    Discover what it's like to raise a child, work full-time, and be a good wifey in the Boot
    Our Paesani

    by Francesca Di Meglio

    Last week, my son, who is 20 months old, screamed and cried for over an hour as though the Leaning Tower of Pisa was falling on him. We are staying in my husband's native Italy and living with his entire family (his sisters, their spouses and children, and his mother).

    While I was bravely trying to let him cry it out as he squirmed and writhed on the floor, matted with foam tiles, my loving sister-in-law came into the room and started rubbing his belly and tried to pick him up and hug him. She wanted to help me. She meant well. But I wanted him to realize that acting like a lunatic is not going to get him any attention.

    Once she had intervened, my son pushed her aside and wanted a hug from me. I didn't know what else to do, so I hugged him. That probably wasn't the best move, considering I was trying to teach him that tantrums won't garner rewards. When in Rome (almost literally), however, you have to do as the Romans, right? Here in Ischia, an island off the coast of Naples, the people treat you as though you are attempting murder if you let your kid cry. So, I didn't let him cry.

    Being a mom is hard work, no matter where you are. And women of every color, creed, and culture tend to put far too much pressure on themselves to do the impossible, be perfect and raise perfect people. I am no exception, and my type-A tendencies aren't helping matters. But being a mamma in southern Italy, especially when you come from somewhere else, is even more of a challenge.

    The obstacles seem insurmountable when you are trying to get used to parenthood in a different place at the same time that your baby, who is so confused by English and Italian that he barely speaks a word in either language, is completely out of sorts. He was just used to life in the States when we uprooted him, handed him over to a different nonna and zii, and took away everything he knew (from food to his original toys). The fact that he is allergic to something in Ischia doesn't help matters. While his rash keeps growing, he has more tantrums.

    In the land where babies don't cry, mammas have long days and nights ahead of them. They are expected to breastfeed as long as they can, and some of the 20-month-olds here are still on the boob. I gave up when my son was 9 months old, right after we returned to the United States from Italy last year. But some of my Italian mamma friends are still at it with their two year olds.

    Even if they have full-time jobs, the moms in Italy do all the household chores, including cooking and cleaning. The bulk of the child rearing lands on their shoulders. Although, I know a couple of fathers here who change diapers or lull their child to sleep now and then, most of the men I know, especially the older men, do little of this work. This might explain why Italian kids are so attached to their moms for so long.
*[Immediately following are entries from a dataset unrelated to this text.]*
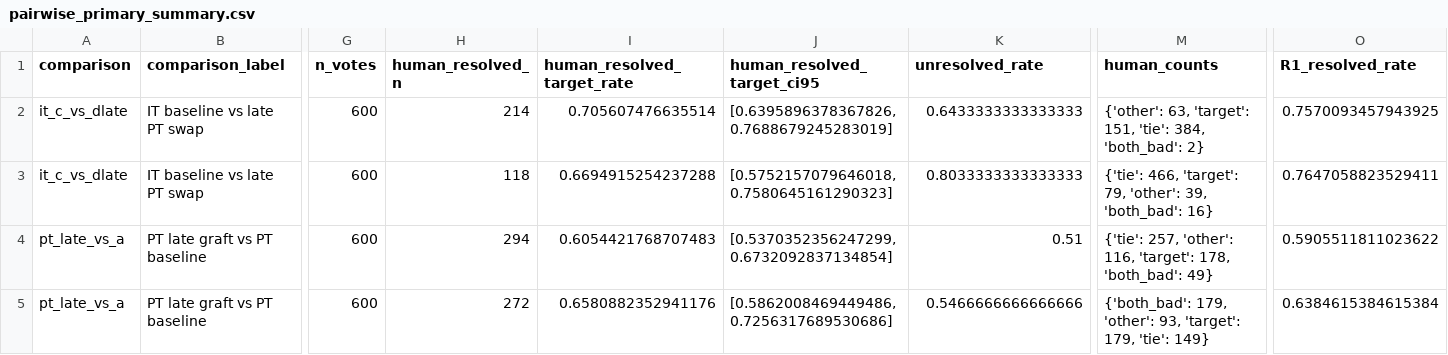
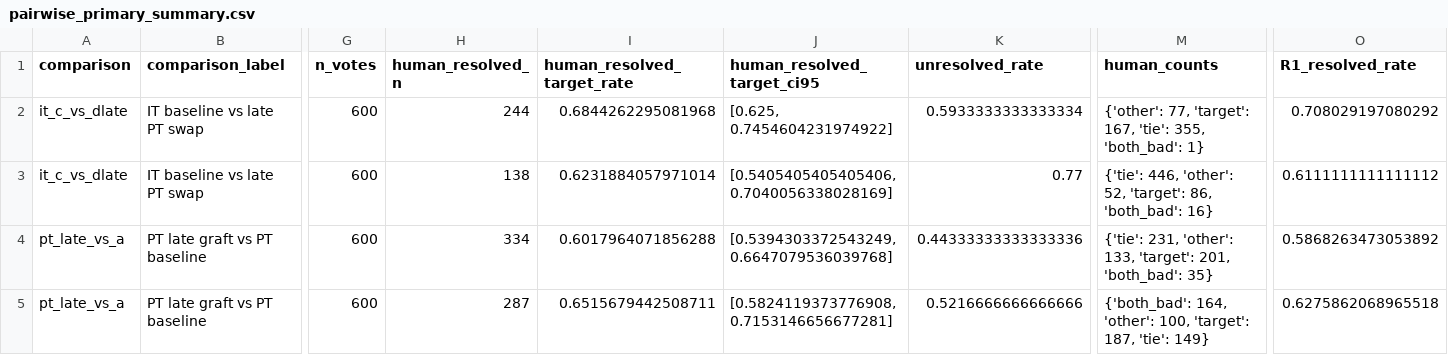
Before and after one commit to yifan1207/PT-IT-Model-Differences, a CSV file: results/exp15_symmetric_behavioral_causality/human_eval/pairwise_primary_summary.csv, drawn as a sheet; only a part is shown, gaps mark what is left out; the diff names each change by its address in the sheet, - before the commit and + after, or states it on an @@ line.

```diff
--- a/results/exp15_symmetric_behavioral_causality/human_eval/pairwise_primary_summary.csv
+++ b/results/exp15_symmetric_behavioral_causality/human_eval/pairwise_primary_summary.csv
-H2 (human_resolved_n): 214
+H2 (human_resolved_n): 244
-I2 (human_resolved_target_rate): 0.705607476635514
+I2 (human_resolved_target_rate): 0.6844262295081968
-J2 (human_resolved_target_ci95): [0.6395896378367826, 0.7688679245283019]
+J2 (human_resolved_target_ci95): [0.625, 0.7454604231974922]
-K2 (unresolved_rate): 0.6433333333333333
+K2 (unresolved_rate): 0.5933333333333334
-M2 (human_counts): {'other': 63, 'target': 151, 'tie': 384, 'both_bad': 2}
+M2 (human_counts): {'other': 77, 'target': 167, 'tie': 355, 'both_bad': 1}
-O2 (R1_resolved_rate): 0.7570093457943925
+O2 (R1_resolved_rate): 0.708029197080292
-H3 (human_resolved_n): 118
+H3 (human_resolved_n): 138
-I3 (human_resolved_target_rate): 0.6694915254237288
+I3 (human_resolved_target_rate): 0.6231884057971014
-J3 (human_resolved_target_ci95): [0.5752157079646018, 0.7580645161290323]
+J3 (human_resolved_target_ci95): [0.5405405405405406, 0.7040056338028169]
-K3 (unresolved_rate): 0.8033333333333333
+K3 (unresolved_rate): 0.77
-M3 (human_counts): {'tie': 466, 'target': 79, 'other': 39, 'both_bad': 16}
+M3 (human_counts): {'tie': 446, 'other': 52, 'target': 86, 'both_bad': 16}
-O3 (R1_resolved_rate): 0.7647058823529411
+O3 (R1_resolved_rate): 0.6111111111111112
-H4 (human_resolved_n): 294
+H4 (human_resolved_n): 334
-I4 (human_resolved_target_rate): 0.6054421768707483
+I4 (human_resolved_target_rate): 0.6017964071856288
-J4 (human_resolved_target_ci95): [0.5370352356247299, 0.6732092837134854]
+J4 (human_resolved_target_ci95): [0.5394303372543249, 0.6647079536039768]
-K4 (unresolved_rate): 0.51
+K4 (unresolved_rate): 0.44333333333333336
-M4 (human_counts): {'tie': 257, 'other': 116, 'target': 178, 'both_bad': 49}
+M4 (human_counts): {'tie': 231, 'other': 133, 'target': 201, 'both_bad': 35}
-O4 (R1_resolved_rate): 0.5905511811023622
+O4 (R1_resolved_rate): 0.5868263473053892
-H5 (human_resolved_n): 272
+H5 (human_resolved_n): 287
-I5 (human_resolved_target_rate): 0.6580882352941176
+I5 (human_resolved_target_rate): 0.6515679442508711
-J5 (human_resolved_target_ci95): [0.5862008469449486, 0.7256317689530686]
+J5 (human_resolved_target_ci95): [0.5824119373776908, 0.7153146656677281]
-K5 (unresolved_rate): 0.5466666666666666
+K5 (unresolved_rate): 0.5216666666666666
-M5 (human_counts): {'both_bad': 179, 'other': 93, 'target': 179, 'tie': 149}
+M5 (human_counts): {'both_bad': 164, 'other': 100, 'target': 187, 'tie': 149}
-O5 (R1_resolved_rate): 0.6384615384615384
+O5 (R1_resolved_rate): 0.6275862068965518
```
Also changed, not shown: results/exp15_symmetric_behavioral_causality/human_eval/pairwise_interrater.csv, results/exp15_symmetric_behavioral_causality/human_eval/pointwise_agreement.csv, 4 other files.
    Shortcuts don't exist for these women either. No one is relying on TV dinners or takeout. They're making elaborate meals that usually feature some sort of pasta, followed by a meat or fish dish with vegetables. Sometimes, they even offer up desserts, which they might buy, but they also often make themselves.

    Women in the States might do laundry, but most of the ones I know gave up ironing years ago. Their counterparts in Italy, on the other hand, could make ironing an Olympic sport. They use professional-looking irons with giant boxes for holding water for all the steam they need.

    Every dress shirt, every T-shirt looks as though it has never been wrinkled and was professionally folded by a Gap salesperson. As if that weren't enough, they iron underwear and sheets. That's where I draw the line. I've told my in-laws that it's un-American to iron those items and that I must refuse to do it for fear of being a traitor. Still, I have no choice but to hang my clothes outside to dry, which takes far longer than throwing them into the dryer I have grown to worship in my America.

    Italian women clean the kitchen (usually, they wash dishes by hand because dishwashers are infrequently used in these here parts), vacuum, and wash the floors every single day. They also dust every other day. They sweep the terrace and work in the garden during the warmer months. They tend to pets (sometimes men participate in this work).

    Those with older children help them with their homework after all this other stuff is done. Granted, they have about three hours off from work in the middle of the afternoon for the siesta, but most of them work at an actual job – not the one in the house – in the morning and again in the evening until they return home and cook dinner.

    I'm still uncertain if they sleep ever. It's a mystery to me. What I know is that I can never live up to the moniker, Italian mamma. While I admire these women, who do it all and then some and never let baby whimper, I am also happy to be imperfect and a little less Italian in this instance. At least, I can get in some shut eye and will never have to treat ironer's elbow.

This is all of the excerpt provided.